----- LISTED RECORDS -----

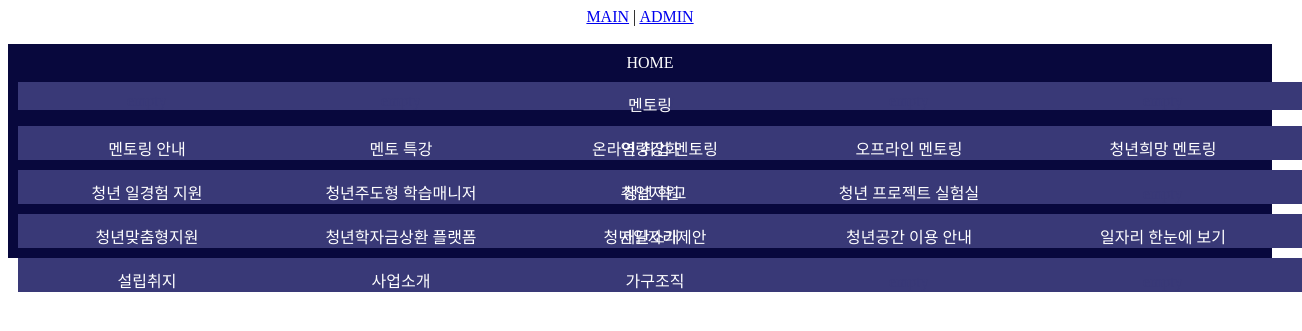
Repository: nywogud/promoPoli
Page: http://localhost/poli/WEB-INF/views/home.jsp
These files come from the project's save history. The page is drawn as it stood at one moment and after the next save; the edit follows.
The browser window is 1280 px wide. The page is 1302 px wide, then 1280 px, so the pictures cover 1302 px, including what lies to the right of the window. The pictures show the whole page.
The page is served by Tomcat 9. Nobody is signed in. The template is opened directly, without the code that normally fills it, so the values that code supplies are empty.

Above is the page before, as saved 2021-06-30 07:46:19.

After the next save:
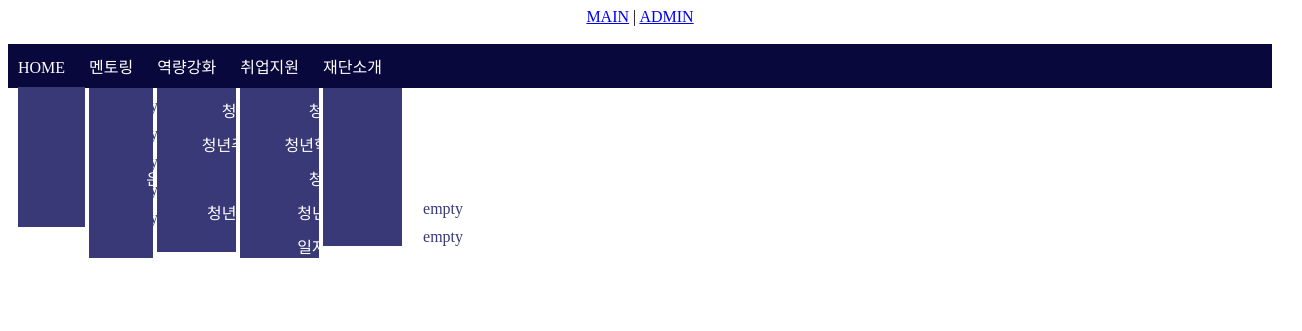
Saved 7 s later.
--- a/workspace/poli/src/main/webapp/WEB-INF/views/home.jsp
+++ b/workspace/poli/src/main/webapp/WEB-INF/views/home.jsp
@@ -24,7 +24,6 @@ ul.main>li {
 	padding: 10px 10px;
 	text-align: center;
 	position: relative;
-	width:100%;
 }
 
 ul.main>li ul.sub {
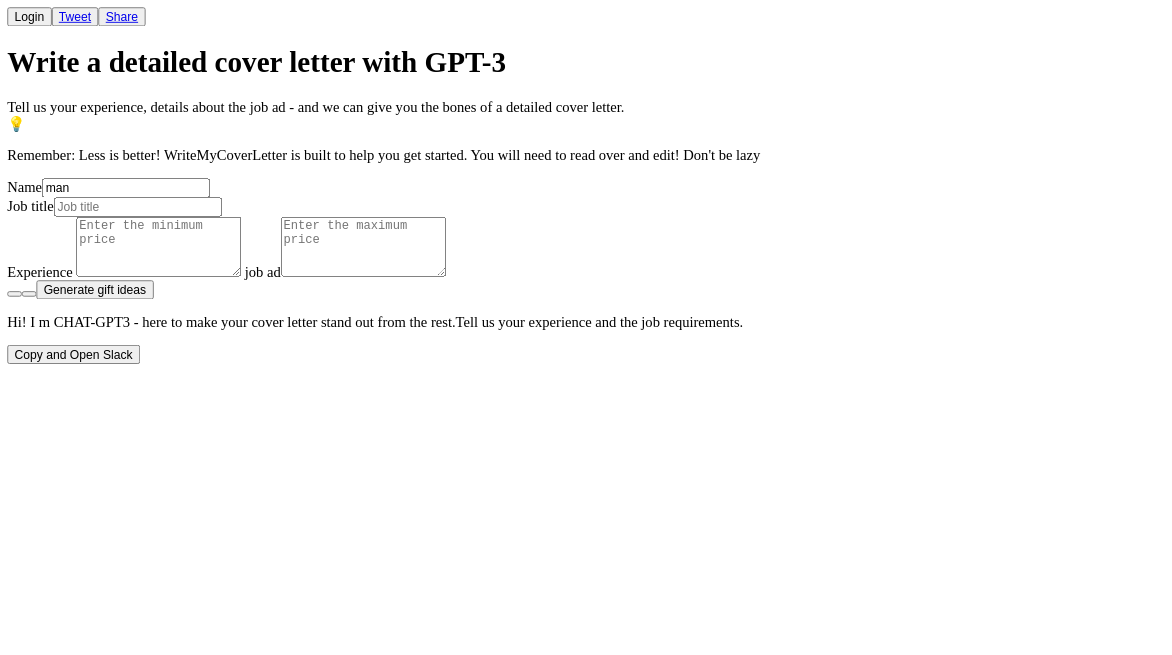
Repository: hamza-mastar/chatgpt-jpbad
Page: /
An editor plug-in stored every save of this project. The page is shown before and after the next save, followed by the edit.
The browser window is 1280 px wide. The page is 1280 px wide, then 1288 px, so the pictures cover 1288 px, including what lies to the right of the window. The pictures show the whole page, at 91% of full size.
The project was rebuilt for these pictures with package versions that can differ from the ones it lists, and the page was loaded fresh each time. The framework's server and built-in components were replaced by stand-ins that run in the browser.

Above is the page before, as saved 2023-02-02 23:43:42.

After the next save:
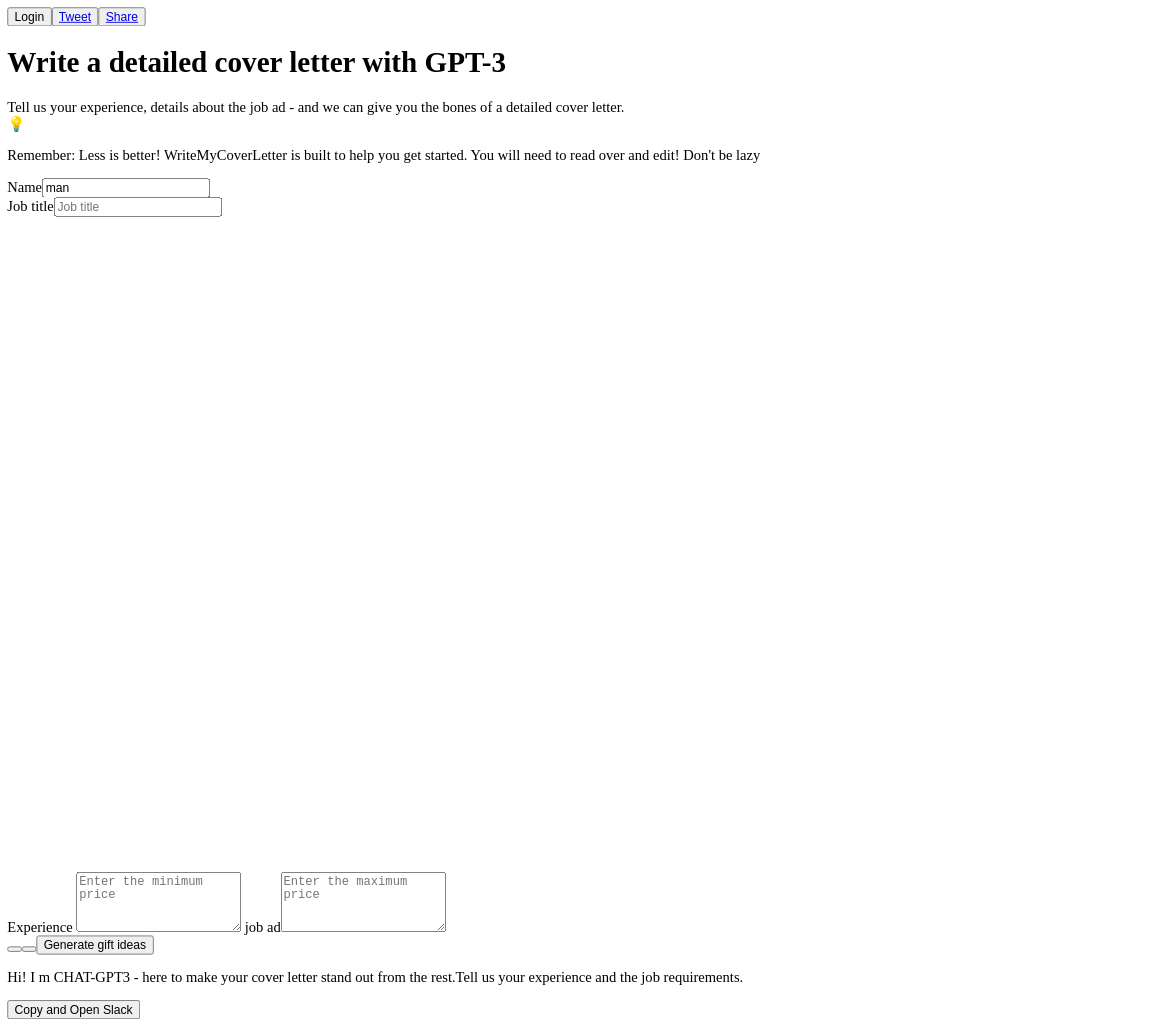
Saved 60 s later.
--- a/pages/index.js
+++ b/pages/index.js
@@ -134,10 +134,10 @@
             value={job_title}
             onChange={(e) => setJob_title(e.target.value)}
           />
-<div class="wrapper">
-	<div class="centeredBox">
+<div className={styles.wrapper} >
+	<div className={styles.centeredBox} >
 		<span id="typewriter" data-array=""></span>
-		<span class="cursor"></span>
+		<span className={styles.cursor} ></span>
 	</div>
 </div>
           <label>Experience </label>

-----

▶ WORK TO COMPLETE
Go through the records and count the lines that include the string "centeredBox"; state that number alone.

▶ REPLY
2